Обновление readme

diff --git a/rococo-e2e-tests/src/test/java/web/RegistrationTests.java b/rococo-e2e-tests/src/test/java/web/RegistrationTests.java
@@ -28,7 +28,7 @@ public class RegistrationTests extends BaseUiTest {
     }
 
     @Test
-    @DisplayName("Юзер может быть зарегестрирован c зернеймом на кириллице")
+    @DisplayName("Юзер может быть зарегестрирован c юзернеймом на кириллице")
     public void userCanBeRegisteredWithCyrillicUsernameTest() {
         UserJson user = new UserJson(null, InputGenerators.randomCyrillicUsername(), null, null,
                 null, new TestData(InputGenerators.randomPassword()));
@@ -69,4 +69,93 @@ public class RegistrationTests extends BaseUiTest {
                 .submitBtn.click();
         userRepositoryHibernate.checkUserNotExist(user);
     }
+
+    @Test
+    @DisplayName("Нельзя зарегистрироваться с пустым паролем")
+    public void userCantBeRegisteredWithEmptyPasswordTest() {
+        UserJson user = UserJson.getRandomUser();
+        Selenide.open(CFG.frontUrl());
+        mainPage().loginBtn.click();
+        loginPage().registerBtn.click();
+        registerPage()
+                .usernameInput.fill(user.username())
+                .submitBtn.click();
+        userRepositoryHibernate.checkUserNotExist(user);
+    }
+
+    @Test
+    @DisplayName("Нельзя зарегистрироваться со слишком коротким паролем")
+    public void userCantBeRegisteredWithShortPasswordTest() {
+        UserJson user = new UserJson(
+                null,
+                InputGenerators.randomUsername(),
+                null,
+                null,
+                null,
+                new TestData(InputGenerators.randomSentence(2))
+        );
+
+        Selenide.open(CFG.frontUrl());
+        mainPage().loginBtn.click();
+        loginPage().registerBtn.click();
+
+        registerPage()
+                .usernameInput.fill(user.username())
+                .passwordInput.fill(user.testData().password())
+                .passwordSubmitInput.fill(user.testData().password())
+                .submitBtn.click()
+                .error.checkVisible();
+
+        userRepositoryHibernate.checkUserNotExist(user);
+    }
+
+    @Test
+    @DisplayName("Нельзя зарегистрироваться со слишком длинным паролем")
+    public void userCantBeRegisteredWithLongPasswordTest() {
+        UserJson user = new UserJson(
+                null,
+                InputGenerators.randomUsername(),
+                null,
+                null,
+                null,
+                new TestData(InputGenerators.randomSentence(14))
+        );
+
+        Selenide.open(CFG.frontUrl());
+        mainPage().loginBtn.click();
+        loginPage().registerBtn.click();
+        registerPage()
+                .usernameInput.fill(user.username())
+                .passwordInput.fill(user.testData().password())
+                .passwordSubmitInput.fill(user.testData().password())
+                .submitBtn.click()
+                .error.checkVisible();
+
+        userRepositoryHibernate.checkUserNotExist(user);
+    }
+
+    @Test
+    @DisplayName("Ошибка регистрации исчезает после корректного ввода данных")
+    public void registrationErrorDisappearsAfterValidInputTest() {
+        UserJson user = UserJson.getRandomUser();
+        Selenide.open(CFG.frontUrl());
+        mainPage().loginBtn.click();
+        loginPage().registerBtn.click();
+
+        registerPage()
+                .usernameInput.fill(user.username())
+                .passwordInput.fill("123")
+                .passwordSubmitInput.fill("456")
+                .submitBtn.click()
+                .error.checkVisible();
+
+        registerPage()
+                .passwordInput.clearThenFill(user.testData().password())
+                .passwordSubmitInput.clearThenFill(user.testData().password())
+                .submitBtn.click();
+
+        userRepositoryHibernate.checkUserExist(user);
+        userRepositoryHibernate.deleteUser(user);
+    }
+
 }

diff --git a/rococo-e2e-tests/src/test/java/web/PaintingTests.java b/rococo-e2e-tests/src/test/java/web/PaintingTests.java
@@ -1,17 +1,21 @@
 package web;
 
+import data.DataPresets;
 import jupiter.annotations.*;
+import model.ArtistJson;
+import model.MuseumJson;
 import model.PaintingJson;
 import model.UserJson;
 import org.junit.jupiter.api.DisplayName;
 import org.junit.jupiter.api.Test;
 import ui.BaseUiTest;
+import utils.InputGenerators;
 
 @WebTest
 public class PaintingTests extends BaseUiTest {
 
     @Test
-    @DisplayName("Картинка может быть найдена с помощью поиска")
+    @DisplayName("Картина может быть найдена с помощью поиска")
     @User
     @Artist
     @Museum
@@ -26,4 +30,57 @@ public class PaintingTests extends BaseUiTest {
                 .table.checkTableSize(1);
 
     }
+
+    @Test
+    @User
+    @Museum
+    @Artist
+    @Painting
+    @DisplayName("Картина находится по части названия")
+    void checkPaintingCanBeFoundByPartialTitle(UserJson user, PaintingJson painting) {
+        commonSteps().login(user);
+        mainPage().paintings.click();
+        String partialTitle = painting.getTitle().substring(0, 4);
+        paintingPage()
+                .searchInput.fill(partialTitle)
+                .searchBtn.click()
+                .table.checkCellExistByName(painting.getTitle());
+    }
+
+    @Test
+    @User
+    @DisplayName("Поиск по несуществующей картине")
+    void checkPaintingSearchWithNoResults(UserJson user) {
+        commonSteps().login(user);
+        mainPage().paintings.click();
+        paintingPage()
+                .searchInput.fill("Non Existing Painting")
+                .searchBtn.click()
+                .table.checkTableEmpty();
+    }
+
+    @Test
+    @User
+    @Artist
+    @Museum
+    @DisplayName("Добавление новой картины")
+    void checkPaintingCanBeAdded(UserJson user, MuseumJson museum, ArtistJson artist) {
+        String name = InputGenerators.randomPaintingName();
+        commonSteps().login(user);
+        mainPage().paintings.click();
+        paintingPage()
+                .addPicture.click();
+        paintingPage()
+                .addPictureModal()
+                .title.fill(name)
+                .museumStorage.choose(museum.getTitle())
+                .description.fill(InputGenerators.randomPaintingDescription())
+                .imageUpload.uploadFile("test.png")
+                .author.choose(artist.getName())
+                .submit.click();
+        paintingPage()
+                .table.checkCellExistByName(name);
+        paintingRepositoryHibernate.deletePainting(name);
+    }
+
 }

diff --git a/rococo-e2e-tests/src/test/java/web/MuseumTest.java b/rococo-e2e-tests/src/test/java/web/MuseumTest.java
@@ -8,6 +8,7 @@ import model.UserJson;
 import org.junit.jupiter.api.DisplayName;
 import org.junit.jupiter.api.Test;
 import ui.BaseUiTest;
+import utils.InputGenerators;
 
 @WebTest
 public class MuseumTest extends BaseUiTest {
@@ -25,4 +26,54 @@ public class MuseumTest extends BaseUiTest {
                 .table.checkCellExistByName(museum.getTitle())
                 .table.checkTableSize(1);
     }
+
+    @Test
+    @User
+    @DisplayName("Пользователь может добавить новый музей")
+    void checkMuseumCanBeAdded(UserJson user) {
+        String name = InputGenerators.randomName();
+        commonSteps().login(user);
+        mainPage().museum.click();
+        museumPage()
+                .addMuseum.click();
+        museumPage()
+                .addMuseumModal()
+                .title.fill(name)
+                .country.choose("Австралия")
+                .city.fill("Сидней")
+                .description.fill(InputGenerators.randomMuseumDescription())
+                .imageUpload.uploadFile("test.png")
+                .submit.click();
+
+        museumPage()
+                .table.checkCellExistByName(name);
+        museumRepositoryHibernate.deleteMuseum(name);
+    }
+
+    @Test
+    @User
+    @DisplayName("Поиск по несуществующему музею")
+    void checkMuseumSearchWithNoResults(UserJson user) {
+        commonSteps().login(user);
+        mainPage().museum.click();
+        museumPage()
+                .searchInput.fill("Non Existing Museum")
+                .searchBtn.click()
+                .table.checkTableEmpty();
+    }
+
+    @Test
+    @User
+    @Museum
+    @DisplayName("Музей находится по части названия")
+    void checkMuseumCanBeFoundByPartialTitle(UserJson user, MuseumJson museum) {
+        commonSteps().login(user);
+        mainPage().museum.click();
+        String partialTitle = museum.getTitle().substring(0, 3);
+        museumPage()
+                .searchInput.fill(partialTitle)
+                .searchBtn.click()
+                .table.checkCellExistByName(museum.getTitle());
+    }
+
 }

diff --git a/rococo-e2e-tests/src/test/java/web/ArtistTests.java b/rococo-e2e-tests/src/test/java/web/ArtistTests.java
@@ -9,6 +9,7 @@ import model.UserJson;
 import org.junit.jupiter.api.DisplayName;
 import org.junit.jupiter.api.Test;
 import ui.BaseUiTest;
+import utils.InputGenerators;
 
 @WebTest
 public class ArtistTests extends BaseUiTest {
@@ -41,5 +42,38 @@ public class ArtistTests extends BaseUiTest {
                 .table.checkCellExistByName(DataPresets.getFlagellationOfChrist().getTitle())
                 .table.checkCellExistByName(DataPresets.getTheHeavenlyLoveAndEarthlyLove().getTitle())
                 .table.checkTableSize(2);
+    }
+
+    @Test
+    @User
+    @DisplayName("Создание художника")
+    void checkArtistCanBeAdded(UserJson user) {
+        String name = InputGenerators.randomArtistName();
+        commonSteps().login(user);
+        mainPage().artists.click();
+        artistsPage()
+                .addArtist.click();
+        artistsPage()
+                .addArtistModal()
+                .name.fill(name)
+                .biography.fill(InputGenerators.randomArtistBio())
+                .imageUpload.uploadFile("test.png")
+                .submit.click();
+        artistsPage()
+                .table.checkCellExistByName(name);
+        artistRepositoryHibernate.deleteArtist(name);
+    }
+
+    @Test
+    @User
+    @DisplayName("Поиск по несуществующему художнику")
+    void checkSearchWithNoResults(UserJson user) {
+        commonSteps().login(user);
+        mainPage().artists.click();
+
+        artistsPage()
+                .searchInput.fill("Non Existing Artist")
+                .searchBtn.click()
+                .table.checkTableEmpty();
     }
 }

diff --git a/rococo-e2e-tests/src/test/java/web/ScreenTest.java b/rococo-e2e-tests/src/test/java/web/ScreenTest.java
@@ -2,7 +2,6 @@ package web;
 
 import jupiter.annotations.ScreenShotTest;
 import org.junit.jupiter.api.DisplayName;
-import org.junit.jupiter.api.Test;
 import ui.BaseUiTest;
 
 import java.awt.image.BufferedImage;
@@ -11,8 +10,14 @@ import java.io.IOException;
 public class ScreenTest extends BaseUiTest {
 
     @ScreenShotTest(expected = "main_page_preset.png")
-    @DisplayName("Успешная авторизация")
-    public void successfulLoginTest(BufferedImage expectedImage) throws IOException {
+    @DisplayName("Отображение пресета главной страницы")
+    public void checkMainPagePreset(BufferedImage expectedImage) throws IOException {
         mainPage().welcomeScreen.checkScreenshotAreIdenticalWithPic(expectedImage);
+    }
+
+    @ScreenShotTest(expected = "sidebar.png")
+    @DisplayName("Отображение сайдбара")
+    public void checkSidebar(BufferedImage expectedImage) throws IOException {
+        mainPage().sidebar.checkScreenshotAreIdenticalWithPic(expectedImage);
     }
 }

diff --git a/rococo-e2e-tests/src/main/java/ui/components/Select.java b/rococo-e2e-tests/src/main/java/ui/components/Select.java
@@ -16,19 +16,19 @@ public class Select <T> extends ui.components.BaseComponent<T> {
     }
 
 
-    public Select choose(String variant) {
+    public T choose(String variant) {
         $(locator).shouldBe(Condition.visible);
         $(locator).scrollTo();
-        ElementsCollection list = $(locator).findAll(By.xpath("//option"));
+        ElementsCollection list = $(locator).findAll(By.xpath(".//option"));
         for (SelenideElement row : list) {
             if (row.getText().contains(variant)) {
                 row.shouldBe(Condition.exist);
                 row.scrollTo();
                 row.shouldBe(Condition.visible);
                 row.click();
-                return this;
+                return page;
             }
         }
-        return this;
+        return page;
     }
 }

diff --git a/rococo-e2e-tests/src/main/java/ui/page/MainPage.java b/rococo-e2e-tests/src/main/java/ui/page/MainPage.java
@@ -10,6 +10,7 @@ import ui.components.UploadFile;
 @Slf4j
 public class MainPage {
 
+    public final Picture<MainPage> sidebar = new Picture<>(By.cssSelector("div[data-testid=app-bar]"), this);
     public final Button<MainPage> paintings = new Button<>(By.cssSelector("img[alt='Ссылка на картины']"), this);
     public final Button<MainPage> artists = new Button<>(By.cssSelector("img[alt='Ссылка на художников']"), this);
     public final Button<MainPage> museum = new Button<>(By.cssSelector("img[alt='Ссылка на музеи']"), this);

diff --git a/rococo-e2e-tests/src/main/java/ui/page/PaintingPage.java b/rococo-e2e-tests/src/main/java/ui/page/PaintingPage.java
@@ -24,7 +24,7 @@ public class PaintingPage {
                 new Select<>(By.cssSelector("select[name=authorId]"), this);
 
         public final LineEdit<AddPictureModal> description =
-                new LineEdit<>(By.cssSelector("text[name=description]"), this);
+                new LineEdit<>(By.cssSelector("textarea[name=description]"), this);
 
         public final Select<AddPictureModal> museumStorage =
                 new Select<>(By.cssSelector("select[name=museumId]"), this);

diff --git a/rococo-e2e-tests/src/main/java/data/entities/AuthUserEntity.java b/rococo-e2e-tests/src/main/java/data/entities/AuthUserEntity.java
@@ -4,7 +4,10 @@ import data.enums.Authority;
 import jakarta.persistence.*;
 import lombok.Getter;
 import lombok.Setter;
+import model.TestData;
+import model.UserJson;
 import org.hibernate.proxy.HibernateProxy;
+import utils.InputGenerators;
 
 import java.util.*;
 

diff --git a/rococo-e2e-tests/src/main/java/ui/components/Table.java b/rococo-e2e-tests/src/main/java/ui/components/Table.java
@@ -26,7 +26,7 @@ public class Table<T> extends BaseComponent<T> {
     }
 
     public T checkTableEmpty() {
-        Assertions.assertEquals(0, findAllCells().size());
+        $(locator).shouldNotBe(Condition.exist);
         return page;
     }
——
TASK ITEM: Go through the lines above. Select every one that has the string "passwordSubmitInput".

RESPONSE:
+                .passwordSubmitInput.fill(user.testData().password())
+                .passwordSubmitInput.fill(user.testData().password())
+                .passwordSubmitInput.fill("456")
+                .passwordSubmitInput.clearThenFill(user.testData().password())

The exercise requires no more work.